Written by Hannah Camp
As you grow older it is inevitable that you forge your own path, this often means leaving home and moving away. You get a job, responsibilities and limited annual leave. It’s been ten long years since our last Kalyeeda Station family reunion and ten years since I was last home for the mustering season. I am the middle child of five siblings. I have two brothers – James and Damian, and three sisters – Beanie, Camille and Wave.
Our station family reunions are quite different from what some may picture to be the stereotype. A typical day could involve anything from mustering cattle, shoeing horses, yard work, bore runs, fencing or horse breaking. Two things are guaranteed early starts and late finishes. Our “down time” often coincides with a rodeo which involves travelling long distances in the truck with gooseneck in tow and a weekend spent campdrafting, barrel racing and bull riding.
Catching up on what’s been happening in each other’s lives occurs when you’re working together on the race vaccinating the steers, riding together on the tail of the mob of keeper heifers that you’re walking away, or sitting shot gun in the Kenworth truck as your brother drives a truck load of weaners from the portable yards to the homestead yards for drafting and processing.
Catching up with family is done while working together on the race.
There are always other non-family members present at our reunions and it’s usually a multi-cultural affair. In the past, these “ring ins” have come from all over the world from Israel through to Scotland, across Europe and occasionally the odd New Zealander. This year has been no exception. We have Rosie the cook from England, Hugo and Hamish two young ringers from the Eastern States, and Amy who is a dairy farmer from Deniliquien. You then have Gareth a long-standing member who did his first season in the stock camp in 2008, Casey my best friend from Perth whose dream has always been to work as a jillaroo on a station, and Zachariah from Nookanbah Community. There are other visitors who come and go. These could be road workers grading our access road who stay for a few days, stock agents assessing the cattle for sale, helicopter pilots who arrive the night before a muster in preparation for an early start the next day.
A picture of James and I with some of the staff that become our extended family.
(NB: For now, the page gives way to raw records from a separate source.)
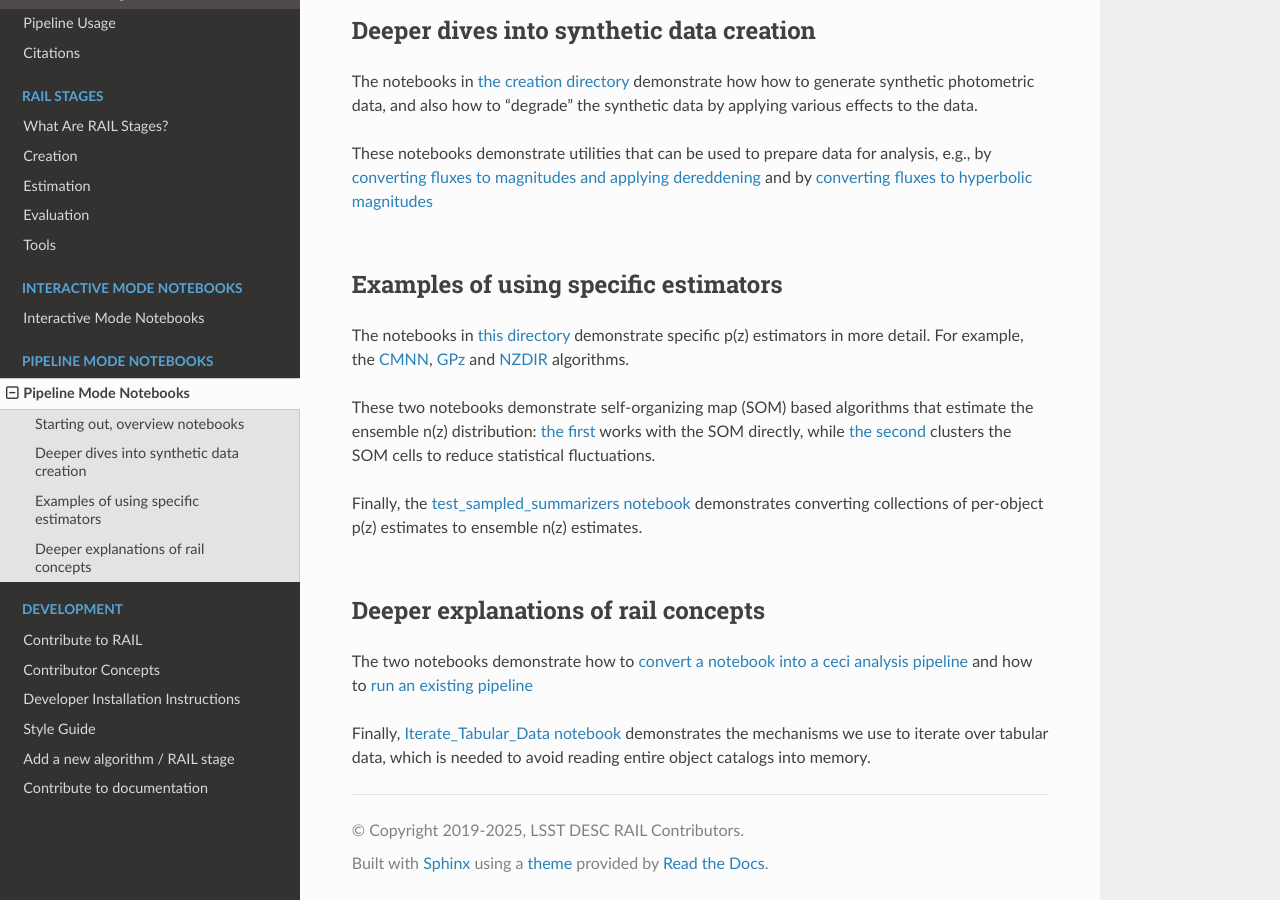
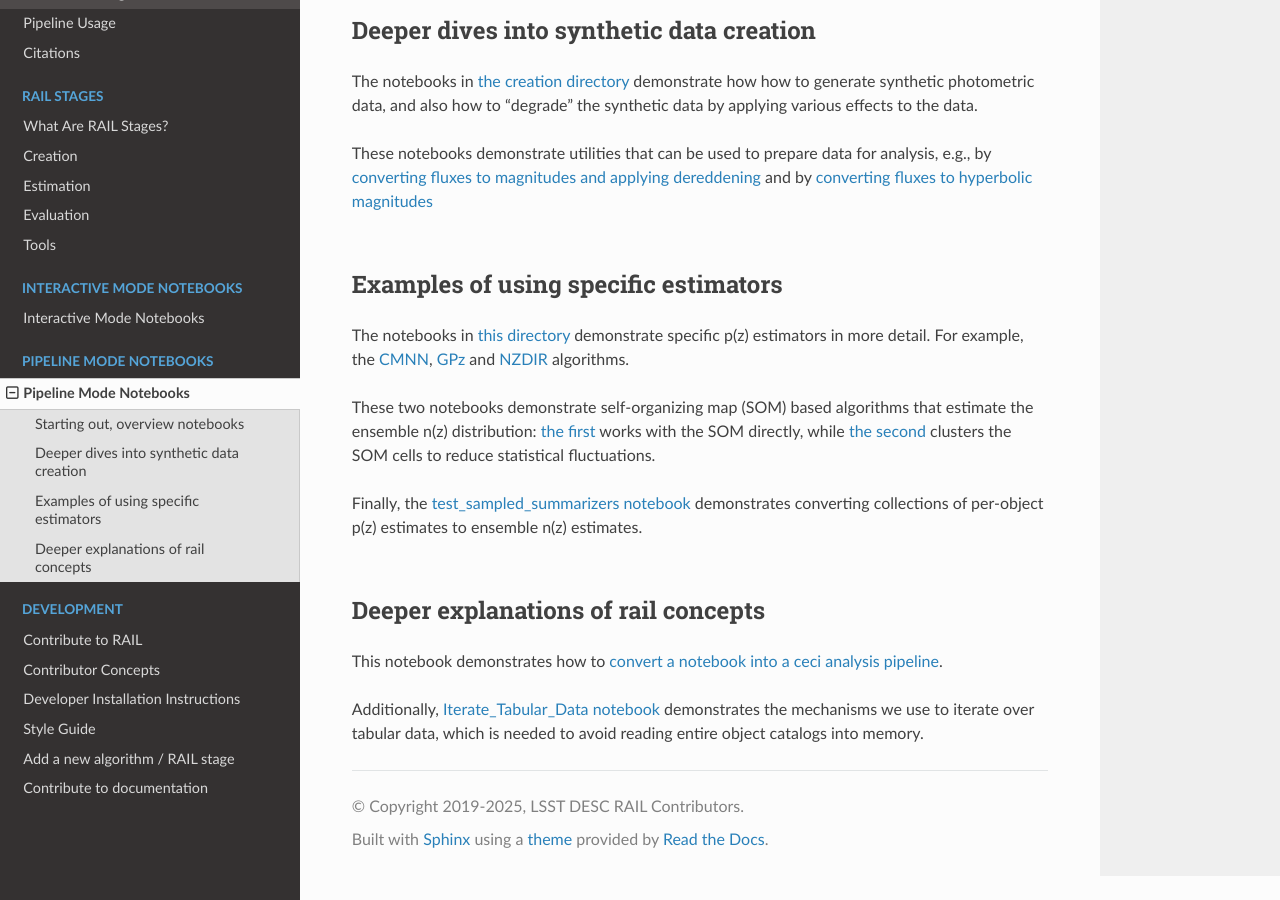
Before and after one commit to LSSTDESC/rail, a Sphinx documentation site: the page built from docs/source/pipeline_notebooks/index.rst, in a window 1280 px wide and 900 px high, scrolled down 766 px. Built offline with Sphinx 7.4.7 and the Read the Docs theme 3.1.0, drawn with Linux system fonts in a browser that asks for light colours; nearby versions of some CDN libraries; pages that are not in the unit, such as notebooks, are missing from menus; the version number could not be read and is left out.

Commit message:
misc formatting changes for docs

```diff
--- a/docs/source/development/add_stage.rst
+++ b/docs/source/development/add_stage.rst
@@ -23,11 +23,9 @@
 packaging is included in the template), you should create a PR against the ``rail``
 package to add your package as a dependency. Include your new package name in `the rail
 packages config <https://github.com/LSSTDESC/rail/blob/main/rail_packages.yml>`_. You should also
-run the ``create_interactive_structure.py`` script, which will add in the necessary ``*.pyi`` files
-so that the interactive mode will see your new algorithm.
+run the ``create_interactive_structure.py`` script in ``rail_base`` and do a PR. This will add in the necessary
+``*.pyi`` files so that the interactive mode will see your new algorithm.
 
-
-**TODO: add demo then continue to adding a new rail stage section above**
 
 ==============
 New RAIL Stage
--- a/docs/source/development/documentation.rst
+++ b/docs/source/development/documentation.rst
@@ -26,10 +26,10 @@
 ================================
 
 To create a new tutorial notebook, you can start by duplicating the
- `template notebook <https://github.com/LSSTDESC/rail/blob/main/interactive_examples/New_Tutorial_Notebook_template.ipynb>`_
+`template notebook <https://github.com/LSSTDESC/rail/blob/main/interactive_examples/New_Tutorial_Notebook_template.ipynb>`_
 provided in the ``rail`` repository. Then all you need to to is replace the template
 text and code with your own, and place the new notebook in one of the existing folders
-of notebooks. As long as you place the notebok inside one of the ``core_examples/``, ``creation_examples/``,
+of notebooks. As long as you place the notebook inside one of the ``core_examples/``, ``creation_examples/``,
 ``estimation_examples/``, ``evaluation_examples/``, or ``goldenspike_examples/`` folders,
 it should be rendered and uploaded to the RAIL documentation.
 
--- a/docs/source/pipeline_notebooks/index.rst
+++ b/docs/source/pipeline_notebooks/index.rst
@@ -70,9 +70,9 @@
 
 These two notebooks demonstrate self-organizing map (SOM) based algorithms that estimate
 the ensemble n(z) distribution: `the first
-<https://rail-hub.readthedocs.io/projects/rail-notebooks/en/latest/pipeline_examples/rendered/estimation_examples/somocluSOM_demo.html>`_
+<https://rail-hub.readthedocs.io/projects/rail-notebooks/en/latest/pipeline_examples/rendered/estimation_examples/11_SomocluSOM.html>`_
 works with the SOM directly, while `the second
-<https://rail-hub.readthedocs.io/projects/rail-notebooks/en/latest/pipeline_examples/rendered/estimation_examples/somocluSOMcluster_demo.html>`_
+<https://rail-hub.readthedocs.io/projects/rail-notebooks/en/latest/pipeline_examples/rendered/estimation_examples/12_SomocluSOM_Quality_Control.html>`_
 clusters the SOM cells to reduce statistical fluctuations.
 
 Finally, the `test_sampled_summarizers notebook
@@ -85,10 +85,8 @@
 Deeper explanations of rail concepts
 ====================================
 
-The two notebooks demonstrate how to `convert a notebook into a ceci analysis pipeline
-<https://rail-hub.readthedocs.io/projects/rail-notebooks/en/latest/pipeline_examples/rendered/core_examples/Build_Save_Load_Run_Pipeline.html>`_
-and how to `run an existing pipeline
-<https://rail-hub.readthedocs.io/projects/rail-notebooks/en/latest/pipeline_examples/rendered/core_examples/Run_Pipe.html>`_
+This notebook demonstrates how to `convert a notebook into a ceci analysis pipeline
+<https://rail-hub.readthedocs.io/projects/rail-notebooks/en/latest/pipeline_examples/rendered/core_examples/05_Build_Save_Load_Run_Pipeline.html>`_.
 
 .. Removed because of updates to the DataStore that no longer require user interaction
 .. This notebook explains the concept of the `Data Store
@@ -96,7 +94,7 @@
 .. that keeps track of the data being used in an analysis pipeline, and which can be used
 .. to interactively access data.
 
-Finally, `Iterate_Tabular_Data notebook
+Additionally, `Iterate_Tabular_Data notebook
 <https://rail-hub.readthedocs.io/projects/rail-notebooks/en/latest/pipeline_examples/rendered/core_examples/04_Iterate_Tabular_Data.html>`_
 demonstrates the mechanisms we use to iterate over tabular data, which is needed to
 avoid reading entire object catalogs into memory.
```
Also changed, not shown: docs/source/development/contributor_concepts.rst (+5 -5 lines), interactive_examples/README.md.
There have been some special moments, recently while riding in the lead I turned to look behind and check that the 1500 head of Droughtmaster cattle were still following in my wake. I saw my sister Wave riding her horse Smokin on the point to my left turning the mob back onto the road, Camille was riding on the wing answering the radio call from James to hold the mob while he tears off in the bull catcher through the wattle scrub in hot pursuit of a cleanskin bull fresh off the river country.
It’s great to have the family working together.
Lunch is brought out by Mum who sets everything up on the back of the Toyota and fusses around making sure everyone has their sandwiches and a cold glass of water. Dad arrives soon after parking the dozer in the shade after a morning spent clearing the road. It may not be the typical way for a family to come together but it’s the only way I know. No truer words have been spoken or in this case sung than by Australian country music singer Lee Kernigan “It’s a way of life, it’s the life we live and I’m right where I want to be and that’s the way it is”.
Me, Camille and Dad having a lunch break.